PROBLEM REQUIREMENTS » Scan the entries below. Return every line that includes "Aranovich".

RECORDED INFORMATION »
□ □ □ □
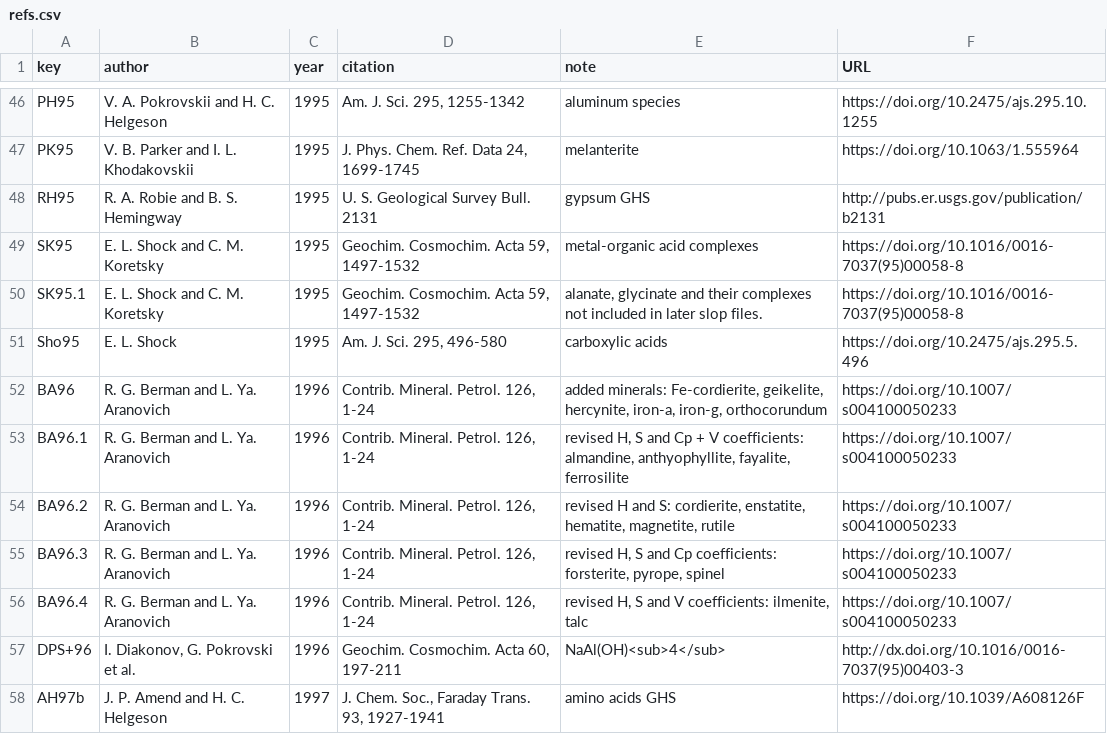
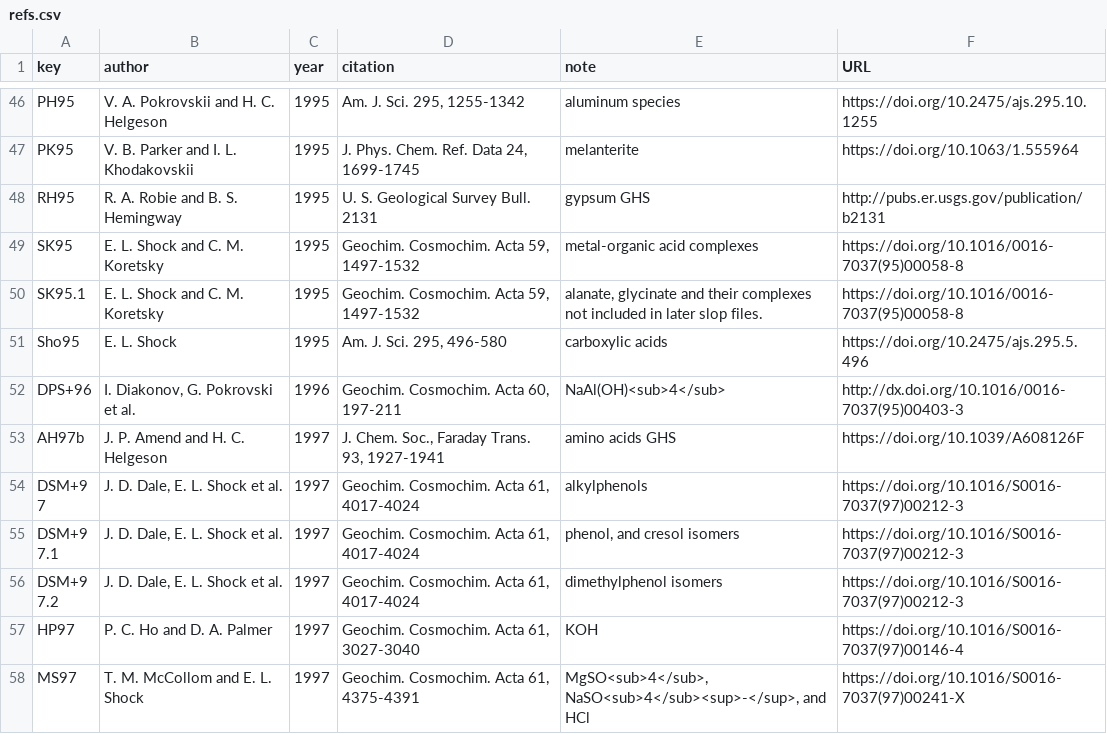
Before and after one commit to rforge/chnosz, a CSV file: pkg/CHNOSZ/data/refs.csv, drawn as a sheet; only a part is shown, gaps mark what is left out; the shorter side is filled out with more unchanged rows; the diff names each change by its address in the sheet, - before the commit and + after, or states it on an @@ line.

Commit message:
move BA96.csv to extdata/Berman/unused/BA96.csv
git-svn-id: svn://svn.r-forge.r-project.org/svnroot/chnosz@299 edb9625f-4e0d-4859-8d74-9fd3b1da38cb

```diff
--- a/pkg/CHNOSZ/data/refs.csv
+++ b/pkg/CHNOSZ/data/refs.csv
-row 52: BA96 | R. G. Berman and L. Ya. Aranovich | 1996 | Contrib. Mineral. Petrol. 126, 1-24 | added minerals: Fe-cordierite, geikelite, hercynite, iron-a, iron-g, orthocorundum | https://doi.org/10.1007/s004100050233
-row 53: BA96.1 | R. G. Berman and L. Ya. Aranovich | 1996 | Contrib. Mineral. Petrol. 126, 1-24 | revised H, S and Cp + V coefficients: almandine, anthyophyllite, fayalite, ferrosilite | https://doi.org/10.1007/s004100050233
-row 54: BA96.2 | R. G. Berman and L. Ya. Aranovich | 1996 | Contrib. Mineral. Petrol. 126, 1-24 | revised H and S: cordierite, enstatite, hematite, magnetite, rutile | https://doi.org/10.1007/s004100050233
-row 55: BA96.3 | R. G. Berman and L. Ya. Aranovich | 1996 | Contrib. Mineral. Petrol. 126, 1-24 | revised H, S and Cp coefficients: forsterite, pyrope, spinel | https://doi.org/10.1007/s004100050233
-row 56: BA96.4 | R. G. Berman and L. Ya. Aranovich | 1996 | Contrib. Mineral. Petrol. 126, 1-24 | revised H, S and V coefficients: ilmenite, talc | https://doi.org/10.1007/s004100050233
```
Also changed, not shown: 14 other files.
□ □ □ □
TASK SOLUTION »
-row 52: BA96 | R. G. Berman and L. Ya. Aranovich | 1996 | Contrib. Mineral. Petrol. 126, 1-24 | added minerals: Fe-cordierite, geikelite, hercynite, iron-a, iron-g, orthocorundum | https://doi.org/10.1007/s004100050233
-row 53: BA96.1 | R. G. Berman and L. Ya. Aranovich | 1996 | Contrib. Mineral. Petrol. 126, 1-24 | revised H, S and Cp + V coefficients: almandine, anthyophyllite, fayalite, ferrosilite | https://doi.org/10.1007/s004100050233
-row 54: BA96.2 | R. G. Berman and L. Ya. Aranovich | 1996 | Contrib. Mineral. Petrol. 126, 1-24 | revised H and S: cordierite, enstatite, hematite, magnetite, rutile | https://doi.org/10.1007/s004100050233
-row 55: BA96.3 | R. G. Berman and L. Ya. Aranovich | 1996 | Contrib. Mineral. Petrol. 126, 1-24 | revised H, S and Cp coefficients: forsterite, pyrope, spinel | https://doi.org/10.1007/s004100050233
-row 56: BA96.4 | R. G. Berman and L. Ya. Aranovich | 1996 | Contrib. Mineral. Petrol. 126, 1-24 | revised H, S and V coefficients: ilmenite, talc | https://doi.org/10.1007/s004100050233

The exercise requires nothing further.